### Task directions
State how many lines in the records below include the word "TUserSchema". Give nothing but that number.

### Stored items
::::

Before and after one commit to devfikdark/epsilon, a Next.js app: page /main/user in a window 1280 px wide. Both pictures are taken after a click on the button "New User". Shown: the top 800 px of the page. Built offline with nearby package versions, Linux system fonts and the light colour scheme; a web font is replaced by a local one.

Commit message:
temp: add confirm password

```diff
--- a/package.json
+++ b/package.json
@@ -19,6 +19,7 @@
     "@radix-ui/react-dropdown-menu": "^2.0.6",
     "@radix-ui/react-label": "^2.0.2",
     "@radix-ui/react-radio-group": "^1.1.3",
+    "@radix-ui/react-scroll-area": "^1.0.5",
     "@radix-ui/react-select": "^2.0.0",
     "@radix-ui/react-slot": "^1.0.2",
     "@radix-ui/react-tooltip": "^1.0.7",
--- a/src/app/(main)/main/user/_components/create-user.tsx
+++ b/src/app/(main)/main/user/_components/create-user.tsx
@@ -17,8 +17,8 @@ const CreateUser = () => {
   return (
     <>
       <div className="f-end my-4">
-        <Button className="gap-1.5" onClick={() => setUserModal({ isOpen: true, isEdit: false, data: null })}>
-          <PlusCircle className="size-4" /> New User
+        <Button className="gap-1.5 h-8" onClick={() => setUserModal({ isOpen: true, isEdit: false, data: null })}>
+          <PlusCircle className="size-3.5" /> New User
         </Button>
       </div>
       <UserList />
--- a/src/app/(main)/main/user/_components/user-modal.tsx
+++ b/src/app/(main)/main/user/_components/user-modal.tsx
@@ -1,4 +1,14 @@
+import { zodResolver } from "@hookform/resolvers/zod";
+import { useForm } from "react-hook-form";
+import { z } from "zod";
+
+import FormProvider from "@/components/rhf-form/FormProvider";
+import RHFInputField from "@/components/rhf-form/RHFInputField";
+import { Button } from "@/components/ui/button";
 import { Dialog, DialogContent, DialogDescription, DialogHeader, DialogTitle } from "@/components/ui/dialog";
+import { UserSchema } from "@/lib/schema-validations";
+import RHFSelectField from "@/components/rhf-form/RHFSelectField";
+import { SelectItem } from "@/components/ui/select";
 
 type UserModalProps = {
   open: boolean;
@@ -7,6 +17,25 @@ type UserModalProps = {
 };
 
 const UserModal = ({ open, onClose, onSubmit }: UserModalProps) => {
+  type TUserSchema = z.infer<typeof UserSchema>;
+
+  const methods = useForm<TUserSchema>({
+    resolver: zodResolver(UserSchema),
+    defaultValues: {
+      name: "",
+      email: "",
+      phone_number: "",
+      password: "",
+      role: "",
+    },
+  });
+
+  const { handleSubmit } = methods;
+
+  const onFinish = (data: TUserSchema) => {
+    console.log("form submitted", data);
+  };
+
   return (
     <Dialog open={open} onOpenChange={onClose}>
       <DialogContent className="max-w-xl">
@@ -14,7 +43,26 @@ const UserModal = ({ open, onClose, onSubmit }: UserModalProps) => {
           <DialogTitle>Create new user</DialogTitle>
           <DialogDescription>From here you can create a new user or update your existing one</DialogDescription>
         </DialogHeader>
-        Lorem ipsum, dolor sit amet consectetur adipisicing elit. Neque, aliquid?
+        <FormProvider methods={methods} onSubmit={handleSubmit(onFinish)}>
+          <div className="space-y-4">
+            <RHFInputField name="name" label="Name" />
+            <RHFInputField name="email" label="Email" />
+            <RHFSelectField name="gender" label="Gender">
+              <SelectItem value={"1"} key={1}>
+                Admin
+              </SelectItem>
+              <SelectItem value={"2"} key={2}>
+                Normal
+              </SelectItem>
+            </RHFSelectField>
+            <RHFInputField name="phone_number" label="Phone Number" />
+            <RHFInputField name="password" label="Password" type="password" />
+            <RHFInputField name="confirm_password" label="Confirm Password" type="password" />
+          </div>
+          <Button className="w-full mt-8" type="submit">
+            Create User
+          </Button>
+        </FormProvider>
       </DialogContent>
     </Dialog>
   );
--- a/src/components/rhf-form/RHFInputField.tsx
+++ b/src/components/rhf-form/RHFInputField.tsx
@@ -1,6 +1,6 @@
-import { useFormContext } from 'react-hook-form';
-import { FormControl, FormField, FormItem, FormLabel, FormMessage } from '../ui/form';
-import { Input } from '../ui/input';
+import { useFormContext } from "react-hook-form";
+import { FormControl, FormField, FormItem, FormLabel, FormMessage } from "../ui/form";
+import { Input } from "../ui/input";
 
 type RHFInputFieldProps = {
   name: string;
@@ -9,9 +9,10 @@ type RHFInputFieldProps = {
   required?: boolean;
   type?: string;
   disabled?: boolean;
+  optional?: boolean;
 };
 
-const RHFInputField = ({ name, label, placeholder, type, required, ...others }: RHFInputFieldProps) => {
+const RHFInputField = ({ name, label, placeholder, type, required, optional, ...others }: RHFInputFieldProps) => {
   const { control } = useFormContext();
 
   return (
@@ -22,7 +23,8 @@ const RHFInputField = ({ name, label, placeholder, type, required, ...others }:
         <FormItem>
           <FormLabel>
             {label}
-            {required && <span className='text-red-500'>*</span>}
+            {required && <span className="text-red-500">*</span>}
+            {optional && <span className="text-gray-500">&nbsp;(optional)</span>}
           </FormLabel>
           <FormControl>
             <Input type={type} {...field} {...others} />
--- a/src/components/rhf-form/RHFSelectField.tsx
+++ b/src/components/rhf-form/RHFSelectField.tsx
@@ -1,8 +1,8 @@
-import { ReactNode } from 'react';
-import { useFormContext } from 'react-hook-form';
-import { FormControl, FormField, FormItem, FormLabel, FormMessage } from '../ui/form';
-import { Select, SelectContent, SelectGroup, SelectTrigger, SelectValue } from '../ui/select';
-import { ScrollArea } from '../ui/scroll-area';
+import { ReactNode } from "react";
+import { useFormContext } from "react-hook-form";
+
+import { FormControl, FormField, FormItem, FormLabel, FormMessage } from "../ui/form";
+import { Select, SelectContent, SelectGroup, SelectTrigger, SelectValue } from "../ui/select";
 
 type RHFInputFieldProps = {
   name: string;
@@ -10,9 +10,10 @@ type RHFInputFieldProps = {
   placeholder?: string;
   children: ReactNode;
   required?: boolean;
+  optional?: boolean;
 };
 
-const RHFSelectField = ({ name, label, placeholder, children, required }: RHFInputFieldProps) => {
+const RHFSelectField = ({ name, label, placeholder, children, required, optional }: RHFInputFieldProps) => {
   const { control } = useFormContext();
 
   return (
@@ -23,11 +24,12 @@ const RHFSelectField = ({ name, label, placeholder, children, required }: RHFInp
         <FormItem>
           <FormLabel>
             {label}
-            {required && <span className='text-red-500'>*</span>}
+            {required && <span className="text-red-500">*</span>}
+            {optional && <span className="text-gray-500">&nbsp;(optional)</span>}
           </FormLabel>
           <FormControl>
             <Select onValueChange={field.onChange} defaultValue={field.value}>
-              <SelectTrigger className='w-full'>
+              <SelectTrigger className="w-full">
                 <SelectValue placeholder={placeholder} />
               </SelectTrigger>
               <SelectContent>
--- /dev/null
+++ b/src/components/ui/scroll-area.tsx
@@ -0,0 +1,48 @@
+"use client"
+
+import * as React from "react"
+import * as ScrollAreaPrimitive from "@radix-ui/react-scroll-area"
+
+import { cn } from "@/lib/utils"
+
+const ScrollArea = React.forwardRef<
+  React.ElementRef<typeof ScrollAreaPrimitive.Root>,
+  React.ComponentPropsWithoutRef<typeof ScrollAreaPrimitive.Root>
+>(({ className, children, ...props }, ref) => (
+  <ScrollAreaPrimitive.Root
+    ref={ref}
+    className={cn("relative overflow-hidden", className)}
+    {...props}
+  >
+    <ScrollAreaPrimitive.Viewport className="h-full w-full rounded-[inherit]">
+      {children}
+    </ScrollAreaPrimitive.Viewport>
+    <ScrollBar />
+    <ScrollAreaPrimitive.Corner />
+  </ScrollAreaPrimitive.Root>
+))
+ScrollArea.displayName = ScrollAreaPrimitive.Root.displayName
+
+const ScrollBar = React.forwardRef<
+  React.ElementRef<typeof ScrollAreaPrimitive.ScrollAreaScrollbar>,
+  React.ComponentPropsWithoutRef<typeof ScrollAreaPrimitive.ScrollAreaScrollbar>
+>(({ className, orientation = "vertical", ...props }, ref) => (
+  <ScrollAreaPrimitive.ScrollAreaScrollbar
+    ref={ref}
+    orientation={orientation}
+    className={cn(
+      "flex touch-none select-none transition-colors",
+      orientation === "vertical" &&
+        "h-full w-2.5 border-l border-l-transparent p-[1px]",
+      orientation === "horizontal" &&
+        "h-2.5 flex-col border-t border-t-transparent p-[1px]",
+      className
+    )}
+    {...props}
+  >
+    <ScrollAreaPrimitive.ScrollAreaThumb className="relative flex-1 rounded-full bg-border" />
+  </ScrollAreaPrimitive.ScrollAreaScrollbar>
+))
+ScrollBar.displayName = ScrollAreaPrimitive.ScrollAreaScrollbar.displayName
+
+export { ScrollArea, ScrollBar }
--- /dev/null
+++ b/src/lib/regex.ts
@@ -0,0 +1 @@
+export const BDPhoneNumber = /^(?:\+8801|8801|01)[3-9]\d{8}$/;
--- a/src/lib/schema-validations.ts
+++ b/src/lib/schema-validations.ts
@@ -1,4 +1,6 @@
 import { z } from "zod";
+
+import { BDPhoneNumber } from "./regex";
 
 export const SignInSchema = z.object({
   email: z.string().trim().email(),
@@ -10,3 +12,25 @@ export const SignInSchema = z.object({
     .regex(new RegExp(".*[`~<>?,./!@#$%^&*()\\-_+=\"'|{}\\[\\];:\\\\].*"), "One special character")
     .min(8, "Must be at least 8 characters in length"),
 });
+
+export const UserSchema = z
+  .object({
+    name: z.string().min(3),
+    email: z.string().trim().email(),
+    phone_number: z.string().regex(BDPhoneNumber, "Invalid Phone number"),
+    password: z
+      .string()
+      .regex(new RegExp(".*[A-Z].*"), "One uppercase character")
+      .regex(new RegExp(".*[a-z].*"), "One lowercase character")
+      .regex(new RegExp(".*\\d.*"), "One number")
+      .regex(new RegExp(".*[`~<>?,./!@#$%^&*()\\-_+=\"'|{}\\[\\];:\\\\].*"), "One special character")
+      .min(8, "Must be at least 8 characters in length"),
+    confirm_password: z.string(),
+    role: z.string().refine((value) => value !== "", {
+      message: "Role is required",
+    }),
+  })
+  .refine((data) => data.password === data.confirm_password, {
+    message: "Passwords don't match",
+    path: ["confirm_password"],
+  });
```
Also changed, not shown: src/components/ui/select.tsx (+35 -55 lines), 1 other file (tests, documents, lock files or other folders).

::::

### Solution for this exercise
3